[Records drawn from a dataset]
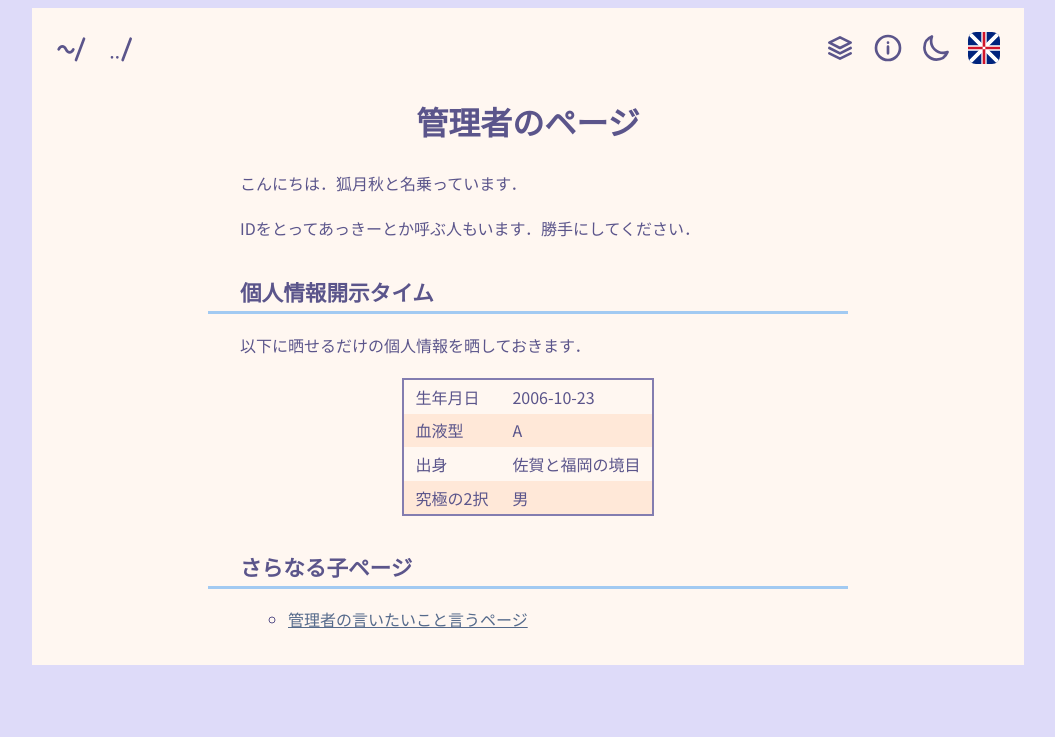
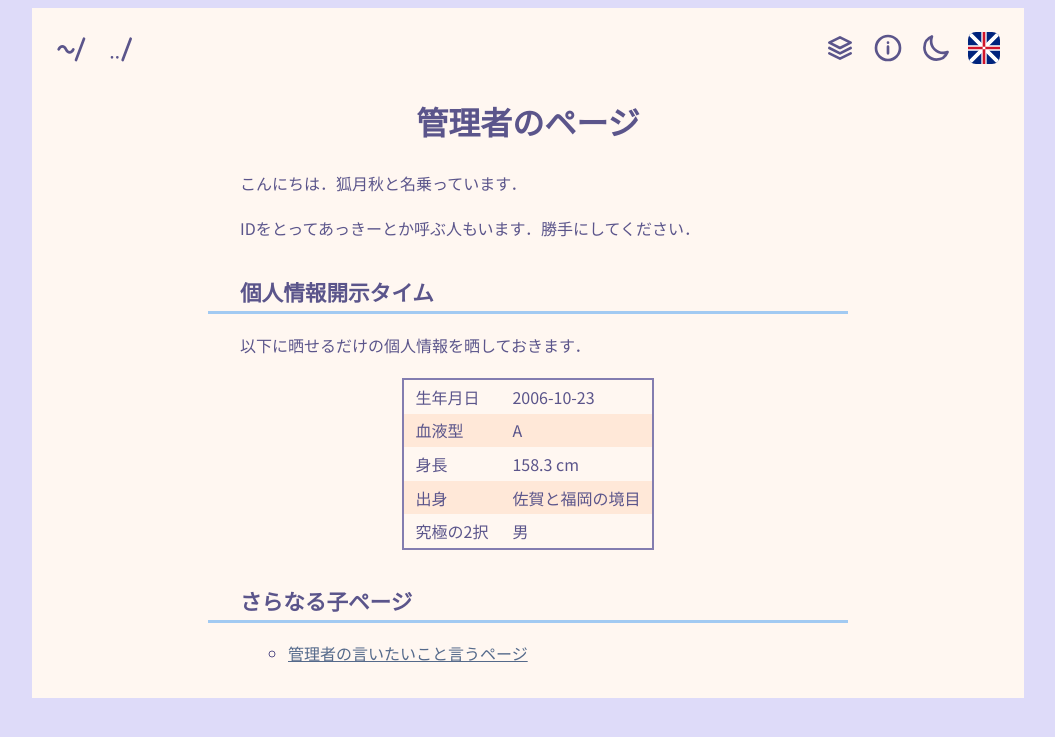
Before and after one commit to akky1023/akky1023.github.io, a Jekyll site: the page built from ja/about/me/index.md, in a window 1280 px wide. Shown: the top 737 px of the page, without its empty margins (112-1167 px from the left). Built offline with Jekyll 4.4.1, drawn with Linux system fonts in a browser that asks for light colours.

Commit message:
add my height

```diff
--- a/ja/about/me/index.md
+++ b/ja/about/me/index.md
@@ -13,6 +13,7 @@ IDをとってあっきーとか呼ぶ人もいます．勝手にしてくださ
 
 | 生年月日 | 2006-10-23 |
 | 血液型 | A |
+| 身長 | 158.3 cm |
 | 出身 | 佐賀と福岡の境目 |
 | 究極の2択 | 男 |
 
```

* * *

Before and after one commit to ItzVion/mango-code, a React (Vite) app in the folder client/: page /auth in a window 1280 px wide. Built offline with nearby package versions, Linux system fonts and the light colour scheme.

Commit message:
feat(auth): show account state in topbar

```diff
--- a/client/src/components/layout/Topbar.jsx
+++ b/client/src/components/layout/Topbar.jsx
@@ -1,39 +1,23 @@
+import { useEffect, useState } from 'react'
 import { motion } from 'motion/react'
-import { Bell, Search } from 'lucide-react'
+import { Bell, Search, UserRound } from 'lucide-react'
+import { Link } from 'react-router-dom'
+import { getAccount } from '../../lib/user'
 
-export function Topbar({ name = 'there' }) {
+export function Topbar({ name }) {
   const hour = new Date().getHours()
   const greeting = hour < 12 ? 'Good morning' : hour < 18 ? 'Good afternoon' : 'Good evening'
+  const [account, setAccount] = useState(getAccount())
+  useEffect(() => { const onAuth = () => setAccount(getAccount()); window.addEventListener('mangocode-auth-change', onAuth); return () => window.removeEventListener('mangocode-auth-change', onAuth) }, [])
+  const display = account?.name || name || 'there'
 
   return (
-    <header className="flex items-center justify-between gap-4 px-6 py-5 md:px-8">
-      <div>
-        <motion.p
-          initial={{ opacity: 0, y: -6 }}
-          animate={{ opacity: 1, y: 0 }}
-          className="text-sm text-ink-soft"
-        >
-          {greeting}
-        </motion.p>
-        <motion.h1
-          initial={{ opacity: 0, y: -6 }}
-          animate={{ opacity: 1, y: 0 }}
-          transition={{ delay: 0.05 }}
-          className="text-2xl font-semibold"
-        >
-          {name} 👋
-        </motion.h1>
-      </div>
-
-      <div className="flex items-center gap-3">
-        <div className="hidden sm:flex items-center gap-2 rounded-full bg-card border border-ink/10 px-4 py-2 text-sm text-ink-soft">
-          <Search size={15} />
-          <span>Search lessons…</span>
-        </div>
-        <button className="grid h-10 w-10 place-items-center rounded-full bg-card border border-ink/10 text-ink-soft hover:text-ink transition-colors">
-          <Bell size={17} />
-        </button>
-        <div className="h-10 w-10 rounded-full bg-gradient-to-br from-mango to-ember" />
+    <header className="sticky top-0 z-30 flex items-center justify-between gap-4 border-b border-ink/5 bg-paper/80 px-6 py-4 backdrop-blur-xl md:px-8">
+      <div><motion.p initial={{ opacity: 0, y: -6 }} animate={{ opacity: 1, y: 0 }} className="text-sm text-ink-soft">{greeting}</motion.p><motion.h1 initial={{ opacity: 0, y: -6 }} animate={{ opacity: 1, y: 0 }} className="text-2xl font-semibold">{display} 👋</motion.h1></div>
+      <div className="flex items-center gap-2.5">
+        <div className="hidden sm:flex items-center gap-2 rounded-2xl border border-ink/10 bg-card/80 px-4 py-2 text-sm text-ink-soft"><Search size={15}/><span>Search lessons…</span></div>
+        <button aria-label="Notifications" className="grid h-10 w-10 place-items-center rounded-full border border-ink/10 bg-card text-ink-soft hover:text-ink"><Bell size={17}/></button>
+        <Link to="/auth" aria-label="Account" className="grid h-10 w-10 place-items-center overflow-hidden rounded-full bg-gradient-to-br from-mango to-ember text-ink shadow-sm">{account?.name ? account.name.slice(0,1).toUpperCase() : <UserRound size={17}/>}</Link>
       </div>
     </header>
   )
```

- [EXERCISE GOAL] Across the entries above, tally the lines that contain the string "layout" and give that figure alone.

- [REPLY TO THE EXERCISE] 2